Founded by ethnic Turks in 1299, the Ottoman Empire took its name from Osman I, the leader of what was initially a small principality in northwestern Anatolia (Asia Minor). Over the course of the next six centuries, Ottoman rule expanded across much of the Mediterranean Basin. At the height of its power under Suleiman the Magnificent (1494-1566), the Ottoman Empire represented a vast multilingual and multiethnic realm encompassing southeastern Europe, North and East Africa, Western Asia, and the Caucasus. During a period of decline, the Empire lost much of its territory in southeastern Europe and the Balkans. After World War I, the Ottoman Empire collapsed, leading to the establishment of the modern Republic of Turkey in 1923 and to the creation of other new states in the Middle East.

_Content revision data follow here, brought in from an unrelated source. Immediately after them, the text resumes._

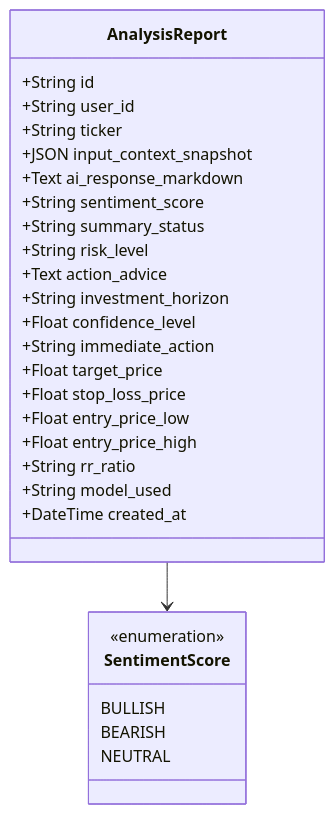
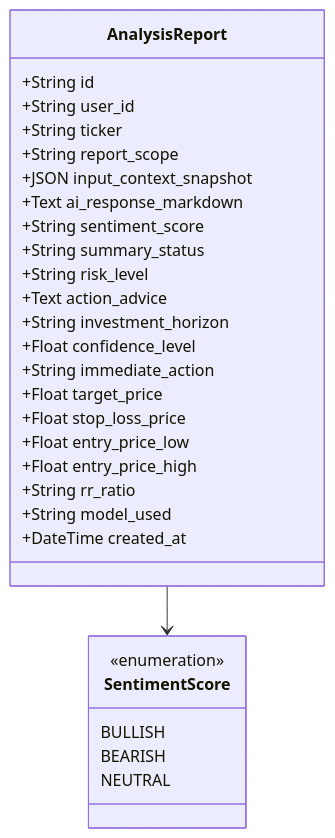
Diagram 11 of 15 in .qoder/repowiki/zh/content/数据库设计/数据库模式增强.md (breeze-lyf/ai-stock-advisor), drawn with Mermaid before and after one commit. The commit also changed other lines of this file and 30 other files, not shown here.

````diff
--- a/.qoder/repowiki/zh/content/数据库设计/数据库模式增强.md
+++ b/.qoder/repowiki/zh/content/数据库设计/数据库模式增强.md
@@ -609,31 +622,32 @@
 ```mermaid
 classDiagram
 class AnalysisReport {
 +String id
 +String user_id
 +String ticker
++String report_scope
 +JSON input_context_snapshot
 +Text ai_response_markdown
 +String sentiment_score
 +String summary_status
 +String risk_level
 +Text action_advice
 +String investment_horizon
 +Float confidence_level
 +String immediate_action
 +Float target_price
 +Float stop_loss_price
 +Float entry_price_low
 +Float entry_price_high
 +String rr_ratio
 +String model_used
 +DateTime created_at
 }
 class SentimentScore {
 <<enumeration>>
 BULLISH
 BEARISH
 NEUTRAL
 }
 AnalysisReport --> SentimentScore
 ```
````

We would like to thank The Crown and Goodman Family and the Abe and Ida Cooper Foundation for supporting the ongoing work to create content and resources for the Holocaust Encyclopedia. View the list of all donors.